Five participants successfully finished five-week long Film Criticism workshop mentored by Jonathan Rosenbaum: Daria Blažević, Matija Krstičević, Nikola Radić, Višnja Vukašinović and Vida Zelić. The films they wrote about were Last Year at Marienbad (1961) directed by Alain Resnais, Rio Bravo (1959) directed by Howard Hawks, Enchanted Desna (1964) directed by Yuliya Solntseva, and Rear Window (1954) by Alfred Hitchcock.
Jonathan wrote his impressions about the workshop on his website:
Even though not all of the seven students, located in different parts of Serbia and Croatia, made it to the end of the workshop – which was conducted via emails shared by everyone before our 105-minute “in-person” gathering — I told the five who made it through that they were the brightest reviewers I’ve ever been lucky enough to teach, even though the English they wrote in was their second language.
22nd of March 2021
Last Year At Marienbad (1961), Alain Resnais
It’s a film that leaves us with a lot of questions, but it only revolves around one: Did a man and a woman really met last year?
At the very beginning we see beautifully composed shots of the hotel, with music in the background (composed by Francis Seyrig) accompanied by the calm voice of a men describing the space of the hotel.
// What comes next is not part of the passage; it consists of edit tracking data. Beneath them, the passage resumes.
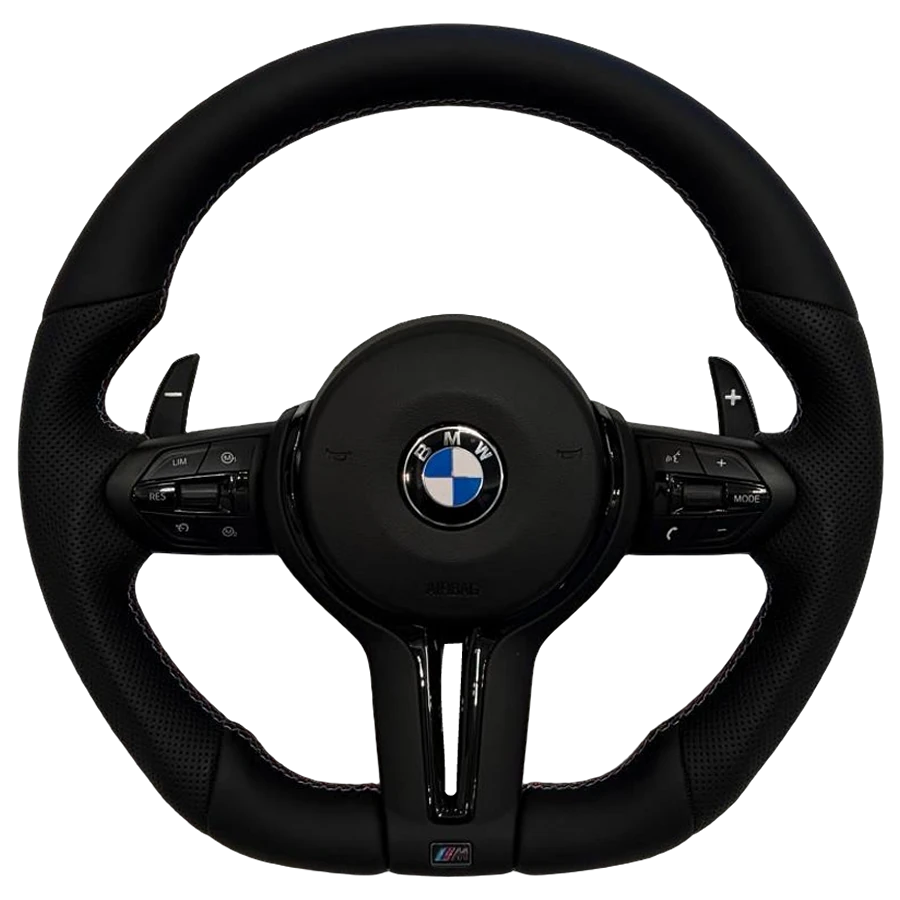
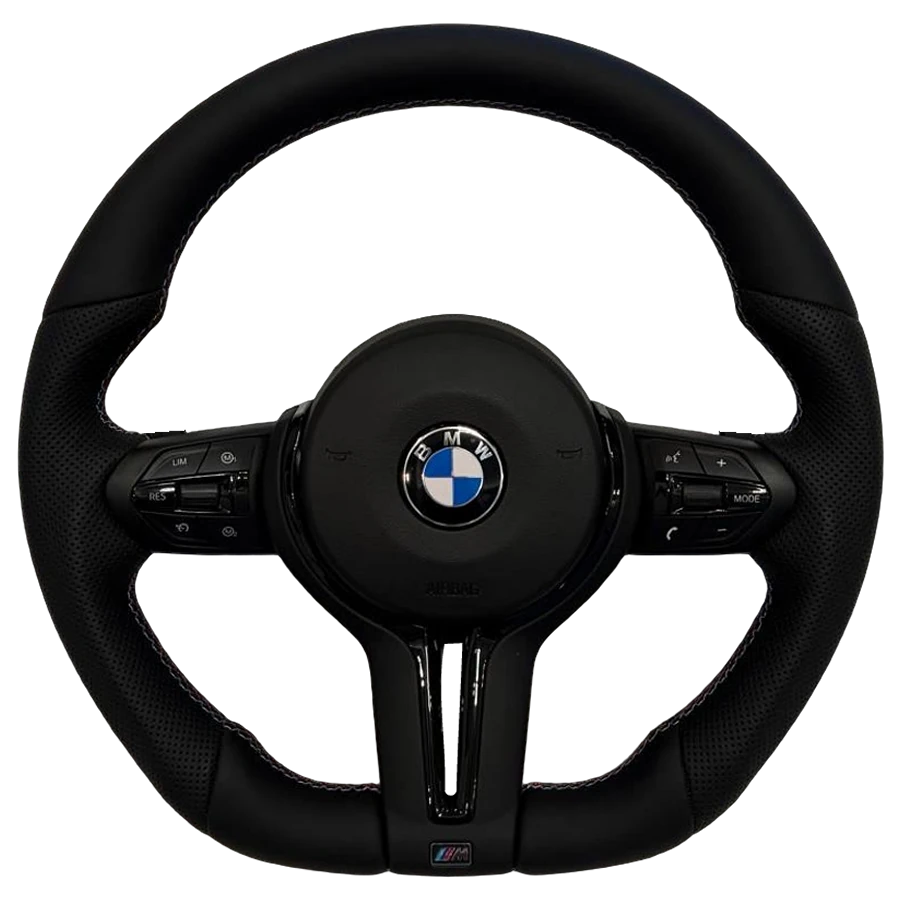
Конструктор v2: детали каталога F — ч/б эмблема, настоящие метки, 7 вставок, накладка карбон/кованый, 11 видов лепестков; v122

Changed region(s): [[0.7778, 0.3733, 0.84, 0.4978], [0.1556, 0.3733, 0.2178, 0.4978]]

diff --git a/builder.js b/builder.js
@@ -9,15 +9,15 @@ const read = () => { try { return JSON.parse(localStorage.getItem(KEY)) || {}; }
 const write = v => { try { localStorage.setItem(KEY, JSON.stringify(v)); } catch {} };
 
 let st = read();
+if (st.paddles === 'yes') st.paddles = 'std'; // старое значение
 let stepIndex = 0;
 
-// Живое превью (BMW): настоящие фото рулей E01/E02 (круглый) и E04/E05 (анатомия),
-// вырезаны локальной нейросетью BiRefNet. Вставка — слой с фото хромовой версии,
-// строчка — перекрашенные настоящие стежки, метка и чёрно-белая эмблема — слои поверх.
+// Живое превью (BMW): основа — настоящие фото E01 (круглый) и E04 (анатомия), вырезка локальной BiRefNet.
+// Детали — с рулей каталога: хром E02/E05, крашеные вставки F30/F31/F51/F78/F28, накладка карбон F11 и кованый F55,
+// метки E10/F17/F36/F14/F20/E11, строчка — перекрашенные настоящие стежки, лепестки — материал F70/F62/F65/F78 на форме родного.
 // Координаты слоёв: x, y, w, h в кадре 900×900 (site_clone/builder_tools, layers.json).
-const PV = 'builder/', PV_V = '1';
-const LAYERS = {"round":{"chrome":[275,391,360,440],"emblem-bw":[425,426,66,66],"stitch-red":[102,93,701,705],"stitch-blue":[102,93,701,705],"stitch-white":[102,93,701,705],"stitch-grey":[102,93,701,705],"stitch-yellow":[102,93,701,705],"stitch-tricolor":[102,93,701,705],"mark-red":[432,16,36,93],"mark-blue":[432,16,36,93],"mark-white":[432,16,36,93],"mark-yellow":[432,16,36,93],"mark-tricolor":[432,16,36,93]},"anatomy":{"chrome":[268,398,365,436],"emblem-bw":[419,439,67,73],"stitch-red":[93,96,713,699],"stitch-blue":[93,96,713,699],"stitch-white":[93,96,713,699],"stitch-grey":[93,96,713,699],"stitch-yellow":[93,96,713,699],"stitch-tricolor":[93,96,713,699],"mark-red":[431,21,40,88],"mark-blue":[431,21,40,88],"mark-white":[431,21,40,88],"mark-yellow":[431,21,40,88],"mark-tricolor":[431,21,40,88]}};
-const SHAPE_NUM = { round: 'E01/E02', anatomy: 'E04/E05' };
+const PV = 'builder/', PV_V = '3';
+const LAYERS = {"round":{"chrome":[275,391,360,440],"emblem-bw":[425,425,66,67],"paint-blue":[280,389,356,438],"paint-red":[281,389,352,437],"paint-yellow":[279,386,353,440],"paint-purple":[280,383,353,440],"paint-tricolor":[281,387,351,441],"cover-carbon":[258,409,394,458],"cover-forged":[258,409,394,454],"stitch-red":[102,93,701,705],"stitch-blue":[102,93,701,705],"stitch-white":[102,93,701,705],"stitch-grey":[102,93,701,705],"stitch-yellow":[102,93,701,705],"stitch-tricolor":[102,93,701,705],"mark-red":[429,16,42,93],"mark-blue":[426,16,46,92],"mark-lightblue":[422,16,55,93],"mark-white":[428,16,43,93],"mark-yellow":[427,16,48,93],"mark-tricolor":[429,16,41,87],"paddle-std":[149,346,606,79],"paddle-silver":[149,346,606,79],"paddle-carbon":[149,346,606,79],"paddle-red":[149,346,606,79],"paddle-forged-blue":[149,346,606,79],"paddle-purple":[149,346,606,79],"paddle-black-long":[149,300,607,126],"paddle-carbon-long":[149,300,607,126],"paddle-forged-blue-long":[149,300,607,126],"paddle-forged-red-long":[149,300,607,126],"paddle-purple-long":[149,300,607,126]},"anatomy":{"chrome":[268,398,365,436],"emblem-bw":[418,443,69,69],"paint-blue":[270,404,365,425],"paint-red":[270,403,362,425],"paint-yellow":[269,402,362,426],"paint-purple":[269,399,362,426],"paint-tricolor":[270,403,361,427],"cover-carbon":[256,423,391,441],"cover-forged":[256,423,391,438],"stitch-red":[93,96,713,699],"stitch-blue":[93,96,713,699],"stitch-white":[93,96,713,699],"stitch-grey":[93,96,713,699],"stitch-yellow":[93,96,713,699],"stitch-tricolor":[93,96,713,699],"mark-red":[431,21,40,88],"mark-blue":[428,21,44,88],"mark-lightblue":[423,21,56,88],"mark-white":[430,21,42,88],"mark-yellow":[429,21,46,88],"mark-tricolor":[431,21,39,83],"paddle-std":[140,351,627,86],"paddle-silver":[140,351,627,86],"paddle-carbon":[140,351,627,86],"paddle-red":[140,351,627,86],"paddle-forged-blue":[140,351,627,86],"paddle-purple":[140,351,627,86],"paddle-black-long":[140,298,627,139],"paddle-carbon-long":[140,298,627,139],"paddle-forged-blue-long":[140,298,627,139],"paddle-forged-red-long":[140,298,627,139],"paddle-purple-long":[140,298,627,139]}};
 
 const CARS = [
   ['BMW-E', 'BMW · E-кузов'],
@@ -29,7 +29,7 @@ const CARS = [
 const isBMW = () => String(st.car || '').startsWith('BMW');
 const isE = () => st.car === 'BMW-E';
 
-const SWATCH = { red: '#d3302f', blue: '#2f6fe0', white: '#f4f4f4', grey: '#8d9299', yellow: '#f2c230', black: '#111', chrome: 'linear-gradient(135deg,#f6f7f9,#9aa0a8 45%,#eef0f2 60%,#7d838b)', gloss: 'linear-gradient(135deg,#3a3d42,#050506 50%,#2a2c30)', tricolor: 'linear-gradient(90deg,#4aa3ff 0 33%,#1b3a8a 33% 66%,#e2231a 66%)' };
+const SWATCH = { red: '#d3302f', blue: '#2f6fe0', white: '#f4f4f4', grey: '#8d9299', yellow: '#f2c230', black: '#111', chrome: 'linear-gradient(135deg,#f6f7f9,#9aa0a8 45%,#eef0f2 60%,#7d838b)', gloss: 'linear-gradient(135deg,#3a3d42,#050506 50%,#2a2c30)', tricolor: 'linear-gradient(90deg,#4aa3ff 0 33%,#1b3a8a 33% 66%,#e2231a 66%)', purple: '#5b3d9e', lightblue: '#3fb4f0', bluered: 'linear-gradient(90deg,#1e4fd0 0 50%,#d6262a 50%)', carbon: 'repeating-linear-gradient(45deg,#2a2c30 0 3px,#121315 3px 6px)', forged: 'radial-gradient(circle at 30% 30%,#9aa3b0 0 12%,transparent 13%),radial-gradient(circle at 70% 60%,#5f6b80 0 15%,transparent 16%),#16181c', forgedred: 'radial-gradient(circle at 30% 30%,#c0393b 0 12%,transparent 13%),radial-gradient(circle at 70% 60%,#7d2a2b 0 15%,transparent 16%),#16181c' };
 
 const STEPS = [
   { key: 'car', title: 'Для какой машины?', sub: 'От кузова зависят эмблема, функции и цена.', options: () => CARS.map(([v, l]) => ({ v, l })) },
@@ -37,10 +37,20 @@ const STEPS = [
     { v: 'round', l: 'Круглый', thumb: 'round' },
     { v: 'anatomy', l: 'Анатомия', thumb: 'anatomy' },
   ] },
-  { key: 'insert', title: 'Цвет вставки', sub: 'Вставка — накладка вокруг подушки и на нижней спице.', options: () => [
+  { key: 'insert', title: 'Цвет вставки', sub: 'Кольцо вокруг подушки и полоски на нижней спице.', options: () => [
     { v: 'gloss', l: 'Чёрный глянец', sw: 'gloss' },
     { v: 'chrome', l: 'Хром', sw: 'chrome' },
-  ] },
+    { v: 'blue', l: 'Синяя', sw: 'blue' },
+    { v: 'red', l: 'Красная', sw: 'red' },
+    { v: 'yellow', l: 'Жёлтая', sw: 'yellow' },
+    { v: 'purple', l: 'Фиолетовая', sw: 'purple' },
+    { v: 'tricolor', l: 'Синяя + красная', sw: 'bluered' },
+  ].filter(o => isBMW() || ['gloss', 'chrome'].includes(o.v)) },
+  { key: 'cover', title: 'Накладка спицы', sub: 'Деталь вокруг вставки и на нижней спице.', options: () => [
+    { v: 'leather', l: 'Чёрная, как на фото', sw: 'black' },
+    { v: 'carbon', l: 'Карбон', sw: 'carbon' },
+    { v: 'forged', l: 'Кованый карбон', sw: 'forged' },
+  ].filter(o => isBMW() || o.v !== 'forged') },
   { key: 'stitch', title: 'Цвет строчки', sub: 'Нитки по ободу руля. Меняем бесплатно.', options: () => [
     { v: 'red', l: 'Красная', sw: 'red' },
     { v: 'blue', l: 'Синяя', sw: 'blue' },
@@ -60,6 +70,7 @@ const STEPS = [
     { v: 'none', l: 'Без метки' },
     { v: 'red', l: 'Красная', sw: 'red' },
     { v: 'blue', l: 'Синяя', sw: 'blue' },
+    { v: 'lightblue', l: 'Голубая', sw: 'lightblue' },
     { v: 'white', l: 'Белая', sw: 'white' },
     { v: 'yellow', l: 'Жёлтая', sw: 'yellow' },
     { v: 'tricolor', l: 'M-метка (триколор)', sw: 'tricolor' },
@@ -70,10 +81,19 @@ const STEPS = [
     { v: 'carbon', l: 'Кожа + карбон', note: 'На карбоне подогрев не греет' },
   ] },
   { key: 'paddles', title: 'Лепестки', sub: 'Лепестки работают. Если их не было с завода — нужно закодировать.', options: () => [
-    { v: 'yes', l: 'С лепестками' },
-    { v: 'carbon', l: 'Карбоновые лепестки' },
+    { v: 'std', l: 'Стандартные', sw: 'black' },
+    { v: 'silver', l: 'Серебристые', sw: 'chrome' },
+    { v: 'carbon', l: 'Карбон, красный «+»', sw: 'carbon' },
+    { v: 'red', l: 'Красные', sw: 'red' },
+    { v: 'forged-blue', l: 'Кованый карбон', sw: 'forged' },
+    { v: 'purple', l: 'Фиолетовые', sw: 'purple' },
+    { v: 'black-long', l: 'Удлинённые чёрные', sw: 'black' },
+    { v: 'carbon-long', l: 'Удлинённые карбон', sw: 'carbon' },
+    { v: 'forged-blue-long', l: 'Удлинённые кованые, синие вкрапления', sw: 'forged' },
+    { v: 'forged-red-long', l: 'Удлинённые кованые, красные вкрапления', sw: 'forgedred' },
+    { v: 'purple-long', l: 'Удлинённые фиолетовые', sw: 'purple' },
     { v: 'no', l: 'Без лепестков', note: 'Цена не меняется' },
-  ] },
+  ].filter(o => isBMW() || ['std', 'carbon', 'no'].includes(o.v)) },
   { key: 'functions', title: 'Функции', sub: 'Работают, если такая функция была в Вашей машине.', multi: true },
   { key: 'done', title: 'Ваш руль', sub: 'Проверьте выбор и отправьте — менеджер назовёт точную цену и срок.' },
 ];
@@ -114,11 +134,11 @@ function priceFrom(catalog) {
   const prices = catalog.filter(p => p.series === ser).flatMap(p => Object.values(p.prices || {}));
   const pick = prices.map(o => ser === 'E' ? o.single : f.heat ? o.heated : o.unheated).filter(n => typeof n === 'number');
   if (!pick.length) return null;
-  const extra = [f.vib && 'вибромотор', f.cruise && 'круиз', st.rim && st.rim !== 'leather' && LABEL('rim', st.rim).toLowerCase()].filter(Boolean);
+  const extra = [f.vib && 'вибромотор', f.cruise && 'круиз', st.rim && st.rim !== 'leather' && LABEL('rim', st.rim).toLowerCase(), (st.cover === 'carbon' || st.cover === 'forged') && 'накладка: ' + LABEL('cover', st.cover).toLowerCase()].filter(Boolean);
   return { sum: Math.min(...pick), extra: extra.length ? extra.join(', ') + ' — цену уточним' : '' };
 }
 
-const SUMLABEL = { car: 'Машина', shape: 'Форма', insert: 'Вставка', stitch: 'Строчка', emblem: 'Эмблема', mark: 'Метка', rim: 'Обод', paddles: 'Лепестки' };
+const SUMLABEL = { car: 'Машина', shape: 'Форма', insert: 'Вставка', cover: 'Накладка', stitch: 'Строчка', emblem: 'Эмблема', mark: 'Метка', rim: 'Обод', paddles: 'Лепестки' };
 function summaryRows() {
   const rows = [];
   for (const s of STEPS) {
@@ -139,7 +159,7 @@ function message(catalog) {
   const l = k => L(k).replace(/^([А-ЯЁ])(?=[а-яё])/, c => c.toLowerCase()); // «Красная» → «красная», BMW/M не трогаем
   const f = funcs(), yes = (k, a = 'нужен', b = 'не нужен') => f[k] ? a : b;
   const lines = ['Хочу узнать цену руля из конструктора', 'Под заказ',
-    'Машина: ' + L('car'), 'Форма: ' + l('shape'), 'Вставка: ' + l('insert'),
+    'Машина: ' + L('car'), 'Форма: ' + l('shape'), 'Вставка: ' + l('insert'), 'Накладка спицы: ' + l('cover'),
     'Строчка: ' + l('stitch'), 'Эмблема: ' + l('emblem'), 'Метка на 12 часов: ' + l('mark'),
     'Обод: ' + l('rim'), 'Кожа: чёрная', 'Лепестки: ' + l('paddles')];
   if (!isE()) lines.push('Подогрев: ' + yes('heat'));
@@ -164,22 +184,24 @@ const shapeNow = () => st.shape || 'round';
 function activeLayers() {
   const on = new Set();
   if (st.insert === 'chrome') on.add('chrome');
+  else if (st.insert && st.insert !== 'gloss') on.add('paint-' + st.insert);
+  if (st.cover === 'carbon' || st.cover === 'forged') on.add('cover-' + st.cover);
+  const pd = st.paddles || 'std';
+  if (pd !== 'no') on.add('paddle-' + (LAYERS.round['paddle-' + pd] ? pd : 'std'));
   if (st.mark && st.mark !== 'none') on.add('mark-' + st.mark);
   if (st.stitch) on.add('stitch-' + st.stitch);
   if (st.emblem === 'bmw-bw') on.add('emblem-bw');
   return on;
 }
-// Порядок слоёв: руль → вставка → метка → строчка → эмблема
-const ORDER = k => k === 'chrome' ? 1 : k.startsWith('mark') ? 2 : k.startsWith('stitch') ? 3 : 4;
+// Порядок слоёв: руль → лепестки → накладка → вставка → метка → строчка → эмблема
+const ORDER = k => k.startsWith('paddle') ? 0 : k.startsWith('cover') ? 0.5 : (k === 'chrome' || k.startsWith('paint')) ? 1 : k.startsWith('mark') ? 2 : k.startsWith('stitch') ? 3 : 4;
 function wheelHTML() {
   const sh = shapeNow(), on = activeLayers();
   const layers = Object.entries(LAYERS[sh]).sort((a, b) => ORDER(a[0]) - ORDER(b[0]));
   const pct = n => (n / 9).toFixed(3) + '%';
-  const g = st.car === 'BMW-G' || st.car === 'BMW-U';
   return `<figure class="bd-wheel" id="bd-wheel" data-shape="${sh}">
     <div class="bd-wheel-img"><img class="bd-base" src="${PV}${sh}.webp?v=${PV_V}" alt="Руль: ${esc(LABEL('shape', sh) || '')}" decoding="async">
     ${layers.map(([k, [x, y, w, h]]) => `<img class="bd-layer ${on.has(k) ? 'on' : ''}" data-layer="${k}" src="${PV}${sh}-${k}.webp?v=${PV_V}" alt="" decoding="async" style="left:${pct(x)};top:${pct(y)};width:${pct(w)};height:${pct(h)}">`).join('')}</div>
-    <figcaption>${g ? 'Пример на руле F-кузова: у рулей G-кузова спицы другой формы.' : 'Настоящие фото рулей № ' + SHAPE_NUM[sh] + '. Детали меняются по Вашему выбору.'}</figcaption>
   </figure>`;
 }
 function syncWheel() {
@@ -241,7 +263,7 @@ function repaint(catalog, scroll) {
   root.outerHTML = builderPage(catalog);
   // тот же руль — оставляем загруженные картинки, меняем только слои (без мигания)
   const neu = document.getElementById('bd-wheel');
-  if (old && neu && old.dataset.shape === neu.dataset.shape) { neu.replaceWith(old); old.querySelector('figcaption').outerHTML = neu.querySelector('figcaption').outerHTML; }
+  if (old && neu && old.dataset.shape === neu.dataset.shape) { neu.replaceWith(old); }
   syncWheel();
   if (scroll) {
     const target = window.matchMedia('(max-width:900px)').matches && document.getElementById('bd-wheel') ? document.querySelector('.bd-layout') : document.querySelector('.bd-step');

diff --git a/index.html b/index.html
@@ -2,8 +2,8 @@
 <html lang="ru"><head>
 <meta charset="utf-8"><meta name="viewport" content="width=device-width, initial-scale=1, viewport-fit=cover"><meta name="theme-color" content="#111316">
 <title>BMW Steering Wheels — руль под Ваш характер</title><meta name="description" content="Подберите руль BMW или Mercedes-Benz: подогрев, вибрация, круиз-контроль. Реальные фотографии, комплектации и цены. Сравните варианты и отправьте подборку менеджеру.">
-<link rel="icon" href="favicon.svg" type="image/svg+xml"><link rel="stylesheet" href="studio.css?v=109"><link rel="stylesheet" href="viewer.css?v=109"><link rel="stylesheet" href="dark.css?v=109"><link rel="stylesheet" href="builder.css?v=119">
-<script src="https://telegram.org/js/telegram-web-app.js?63" defer></script><script src="stats-config.js?v=111" defer></script><script src="analytics.js?v=110" defer></script><script src="gallery.js?v=109" defer></script><script src="studio.js?v=119" type="module"></script>
+<link rel="icon" href="favicon.svg" type="image/svg+xml"><link rel="stylesheet" href="studio.css?v=109"><link rel="stylesheet" href="viewer.css?v=109"><link rel="stylesheet" href="dark.css?v=109"><link rel="stylesheet" href="builder.css?v=122">
+<script src="https://telegram.org/js/telegram-web-app.js?63" defer></script><script src="stats-config.js?v=111" defer></script><script src="analytics.js?v=110" defer></script><script src="gallery.js?v=109" defer></script><script src="studio.js?v=122" type="module"></script>
 </head><body>
 <a href="#main" class="skip-link">Перейти к содержимому</a>
 <header class="site-header"><nav class="desktop-nav" aria-label="Основная навигация"><a href="#/" data-nav="configure">Подобрать руль</a><a href="#/catalog" data-nav="catalog">Каталог</a><a href="#/favorites" data-nav="favorites">Избранное <span data-fav-count>0</span></a></nav><a class="header-contact" href="https://t.me/samoha8989" data-telegram>Помочь с выбором <span aria-hidden="true">↗</span></a></header>

diff --git a/builder.css b/builder.css
@@ -66,8 +66,8 @@
  .bd-opt{padding:12px 10px;gap:8px}
  .bd-opt-text b{font-size:14px}
  .bd-swatch{width:28px;height:28px}
- .bd-dots{gap:5px;flex-wrap:nowrap}
- .bd-dots button{width:28px;height:28px;font-size:11px;flex:none}
+ .bd-dots{gap:4px;flex-wrap:nowrap}
+ .bd-dots button{width:26px;height:26px;font-size:10px;flex:none}
  .bd-nav{position:sticky;bottom:calc(var(--safe-bottom,0px));padding-bottom:12px;background:var(--surface,#fff);padding-top:10px;margin-top:16px}
  .bd-nav .btn{flex:1;min-width:0}
  .bd-last .bd-nav{position:static;padding-bottom:0}
@@ -78,7 +78,7 @@
 .bd-layout.has-preview .bd-preview{grid-area:pv;position:sticky;top:16px;align-self:start}
 .bd-layout.has-preview .bd-step{grid-area:step}
 .bd-layout.has-preview .bd-side{grid-area:side;position:static}
-.bd-wheel{margin:0;background:#fff;border-radius:22px;padding:5% 5% 14px;box-shadow:0 10px 40px rgba(0,0,0,.25)}
+.bd-wheel{margin:0;background:#fff;border-radius:22px;padding:5%;box-shadow:0 10px 40px rgba(0,0,0,.25)}
 .bd-wheel-img{position:relative;width:100%;aspect-ratio:1}
 .bd-wheel-img img{position:absolute;display:block;max-width:none;pointer-events:none;user-select:none}
 .bd-base{inset:0;width:100%;height:100%}
@@ -90,7 +90,7 @@
 @media (max-width:900px){
  .bd-layout.has-preview{grid-template-columns:1fr;grid-template-areas:"pv" "step" "side";gap:14px}
  .bd-layout.has-preview .bd-preview{position:sticky;top:0;z-index:6;padding:8px 0 6px;background:var(--paper)}
- .bd-wheel{padding:3% 3% 8px;border-radius:18px;box-shadow:0 6px 24px rgba(0,0,0,.35)}
+ .bd-wheel{padding:3%;border-radius:18px;box-shadow:0 6px 24px rgba(0,0,0,.35)}
  .bd-wheel-img{width:min(100%,40vh);margin:0 auto}
  .bd-wheel figcaption{margin-top:4px;font-size:10px}
  .bd-layout.has-preview .bd-step{scroll-margin-top:calc(40vh + 40px)}

diff --git a/studio.js b/studio.js
@@ -1,4 +1,4 @@
-import {builderPage,builderClick,builderEnter} from './builder.js?v=119';
+import {builderPage,builderClick,builderEnter} from './builder.js?v=122';
 import {ONE,brandName,brandKey,defaults,cleanState,keyOf,brandOf,priceInfo,filterProducts,featureLabels,requestedFeatures,buildRequest,uNum} from './catalog-engine.js?v=109';
 const main=document.getElementById('main'),dock=document.getElementById('action-dock');
 const esc=s=>String(s??'').replace(/[&<>"']/g,c=>({'&':'&amp;','<':'&lt;','>':'&gt;','"':'&quot;',"'":'&#39;'}[c]));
The sentences are repetitive and, although only descriptive in nature, they create an enigmatic atmosphere that remains consistent throughout the film. A man „X“ (Giorgio Albertazzi) meets a woman „A“ (Delphine Seyrig) at a hotel and tries to convince her that they met last year and arrange for them to meet again this year. While „X“ tries to persuade „A“ of their previous acquaintance he also questions the relationship between her and the other man „M“ (Sascha Pitoeff) who constantly beats „X“ in the game that he describes as a „game in which he never loses”. But is it really a „game“ if you can’t lose?
It’s impossible not to notice almost constant camera movement, which continuously seem about to reveal an important motive, but always leave us with one question more. In a similar manner, „X“’s poetic narration and his calm voice seems to hypnotize the audience. Suddenly it feels as if there’s unrevealed thoughts behind the spoken words that are reconstructing last year’s events and there’s more going on. Only briefly (but fortunately) Resnais gives us short moments of silence to think about what we are seeing and hearing.
There’s unconventional editing where „A“ goes to a bed four times in a row or see extremely short predominantly white shots of a woman ih her bedroom interjecting with a cafe scene. This reminded me of Peter Kubelka’s „Arnulf Rainer“ (1960) by giving a clear experimental touch to this film.
For sure, no matter what ever your impressions of the film are, you won’t be like „X” and forget about it.
Rad Kino kluba Split podržavaju Hrvatski audiovizualni centar, Društvo hrvatskih filmskih redatelja, Grad Split i Zaklada Kultura nova. Voditeljica programa je Sunčica Fradelić.